Also people now make their questions short and to the point, instead of the ten-page “here is my entire life story” sort of messages that I used to get back B.E.S. (Before Email Sabbatical).

God bless Twitter.

Surprise #6: It doesn’t matter anymore that I suck at saying “NO!”

I’ve talked about this in a gazillion posts, specifically the one that was actually titled
Saying no. Feeling awful about saying no.

But also here and here and some other places.

I’ve outed myself as someone who hates saying no so many times and asked for help with this so many times …. and it just doesn’t matter.

People will ask.

So what was happening was that I was getting way, way better at saying no, but at the same time way, way more people were asking.

So if all those people asked for something and I was brave enough to say no to almost all of them, it still sucked.

I’d say no to nine out of ten impossible requests but that one last request might take forty-five minutes or more. If that happened every day … you see my point.

Now I still can’t say no, but I don’t get the asks — Marissa filters them out. She has no problem saying no for me. I love her.

Surprise #7: Where’s all this time coming from?

This is the best part of the whole thing. By a lot.

But I have to tell you a tiny little story. I go to this wonderful woman Carolyn Winkler for PSYCH-K every couple of weeks.

It’s this wacky technique that uses muscle testing and wordishness to work on stuckified and limiting beliefs. I totally don’t get it but I love the hell out of it.

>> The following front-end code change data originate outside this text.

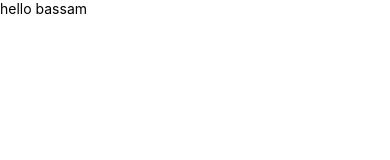
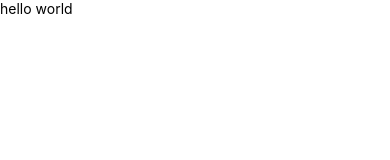
Before and after one commit to bassamelbdrawy/finalProject, a React Native app: screen / in a window 390 px wide. Shown: the top 160 px of the page. Built offline with nearby package versions, Linux system fonts and the light colour scheme.

Commit message:
sec change

```diff
--- a/App.js
+++ b/App.js
@@ -7,6 +7,6 @@ export default class App extends React.Component {
   render() {
     return (
       <SafeAreaView>
-          <Text>hello bassam</Text>
+          <Text>hello world</Text>
       </SafeAreaView>
     )}};
```
Also changed, not shown: 1 other file (tests, documents, lock files or other folders).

The first time I ever did PSYCH-K it was to work on my belief that I have to be invisible and no one is allowed to see me because it’s not safe for me to be seen. The next week I found out I was being quoted in Woman’s Day.

Love. It.

Anyway, a week before the Email Sabbatical, I did a session with Carolyn about time and — more specifically — me having it.

I told her I wanted two and a half hours in the afternoon to do whatever I want, but that I didn’t believe that would ever even be a remote possibility.

She did her stuff. I promptly forgot about it. Then I went on email sabbatical and a week later I was telling a friend how it’s so cool having all this time all of a sudden.

That giving up email had opened up two and a half hours in my day and now I get to go for a walk in the afternoon or study or sit at a cafe.

Then last week I was flipping through my journal and discovered the PSYCH-K session that I’d completely forgotten about. Two and a half hours. Every day. It’s incredible.

Bottom line?

This sabbatical might just be the best thing that ever happened to me. Actually I think it is.

Biggest regret? That I didn’t do it sooner.

Also, it’s weird to think about all the time I spent feeling resentful about what seemed (to me) to be people not respecting my time. Turned out that I was the one who didn’t respect my time.

Because as soon as I set boundaries for it, the respect was right there. Whoops. Sorry about that.

Are there hard parts? Sort of. I mean, sometimes you miss people. And sometimes you need a distraction and email isn’t there to give it to you.

I jump on my trampoline, go meditate, go for a walk, read Jenny the Bloggess or make a cup of tea. Or Twitter. There’s always Twitter. And there’s no way in hell I’m going on sabbatical from that so let’s never talk about that again.

I’ll see you there! Or here. Or at SXSW. Just not in my inbox. Really, it’s better for both of us that way.

The Fluent Self